- **TASK TO COMPLETE**: Copy each line of the data that has "maxWidth" in it.

◇ ◇ ◇ ◇

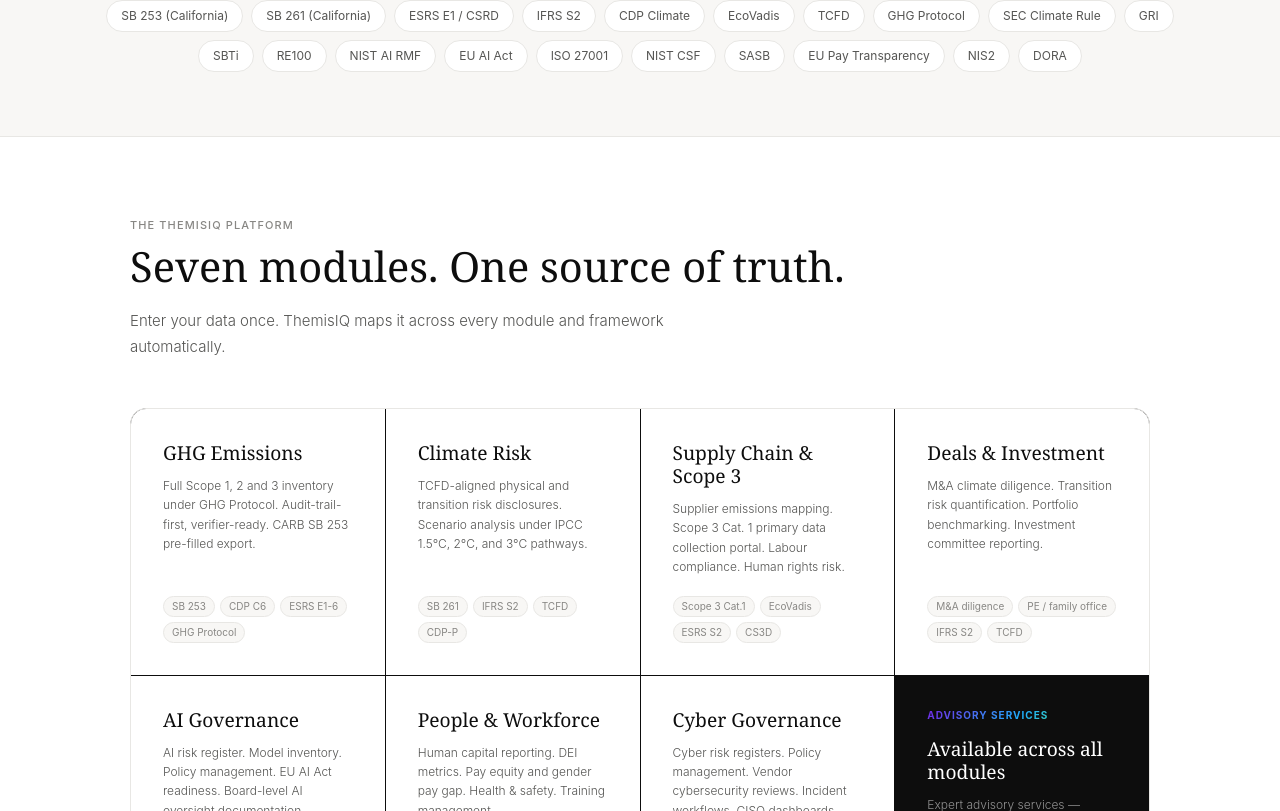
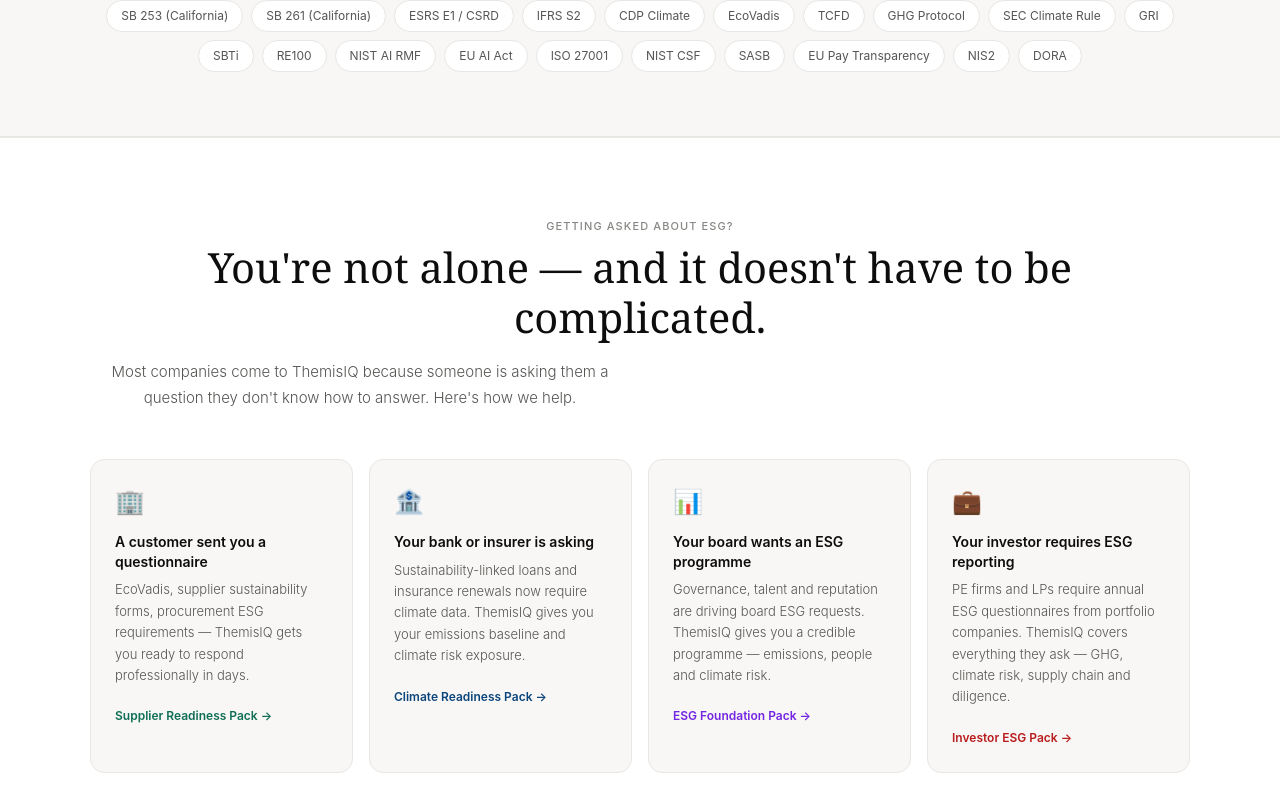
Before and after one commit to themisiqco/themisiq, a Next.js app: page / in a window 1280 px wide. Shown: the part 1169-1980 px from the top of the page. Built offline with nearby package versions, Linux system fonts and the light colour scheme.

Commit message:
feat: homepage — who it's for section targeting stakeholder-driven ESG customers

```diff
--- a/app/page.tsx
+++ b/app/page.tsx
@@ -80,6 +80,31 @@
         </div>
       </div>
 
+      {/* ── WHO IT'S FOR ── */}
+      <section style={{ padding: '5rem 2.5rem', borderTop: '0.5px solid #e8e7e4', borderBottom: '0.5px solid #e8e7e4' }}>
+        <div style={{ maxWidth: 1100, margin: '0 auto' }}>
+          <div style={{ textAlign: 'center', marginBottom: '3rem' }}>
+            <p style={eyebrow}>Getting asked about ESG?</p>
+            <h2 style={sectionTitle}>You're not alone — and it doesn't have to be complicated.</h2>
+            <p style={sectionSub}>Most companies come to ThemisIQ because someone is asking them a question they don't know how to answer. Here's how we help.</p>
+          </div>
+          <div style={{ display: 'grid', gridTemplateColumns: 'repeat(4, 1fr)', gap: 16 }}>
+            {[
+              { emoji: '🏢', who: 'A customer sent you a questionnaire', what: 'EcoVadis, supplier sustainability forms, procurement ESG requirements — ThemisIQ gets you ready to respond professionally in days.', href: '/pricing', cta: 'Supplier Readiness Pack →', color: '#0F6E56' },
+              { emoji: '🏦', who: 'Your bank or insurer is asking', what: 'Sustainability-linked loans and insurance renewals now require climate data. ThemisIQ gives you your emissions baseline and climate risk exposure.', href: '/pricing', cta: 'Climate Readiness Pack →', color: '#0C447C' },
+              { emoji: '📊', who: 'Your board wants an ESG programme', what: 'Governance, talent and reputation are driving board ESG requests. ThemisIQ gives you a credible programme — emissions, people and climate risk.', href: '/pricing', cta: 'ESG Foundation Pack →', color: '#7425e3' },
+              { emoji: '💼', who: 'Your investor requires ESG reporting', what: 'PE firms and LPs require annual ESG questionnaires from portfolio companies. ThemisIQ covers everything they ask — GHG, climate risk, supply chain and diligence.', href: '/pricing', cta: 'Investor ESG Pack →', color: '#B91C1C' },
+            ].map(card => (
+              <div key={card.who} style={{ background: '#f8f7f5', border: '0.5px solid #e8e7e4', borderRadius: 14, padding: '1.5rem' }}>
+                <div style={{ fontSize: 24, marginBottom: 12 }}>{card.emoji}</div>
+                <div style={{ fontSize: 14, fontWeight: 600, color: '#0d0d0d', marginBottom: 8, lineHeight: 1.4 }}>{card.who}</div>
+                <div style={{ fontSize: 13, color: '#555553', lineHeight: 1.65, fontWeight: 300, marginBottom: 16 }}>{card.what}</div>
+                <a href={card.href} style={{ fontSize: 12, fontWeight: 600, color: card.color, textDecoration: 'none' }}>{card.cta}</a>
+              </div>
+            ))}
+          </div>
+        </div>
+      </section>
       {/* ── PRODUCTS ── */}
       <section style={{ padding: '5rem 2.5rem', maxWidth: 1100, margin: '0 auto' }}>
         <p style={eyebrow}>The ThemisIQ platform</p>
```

◇ ◇ ◇ ◇

- **ANSWER SECTION**:
+        <div style={{ maxWidth: 1100, margin: '0 auto' }}>
       <section style={{ padding: '5rem 2.5rem', maxWidth: 1100, margin: '0 auto' }}>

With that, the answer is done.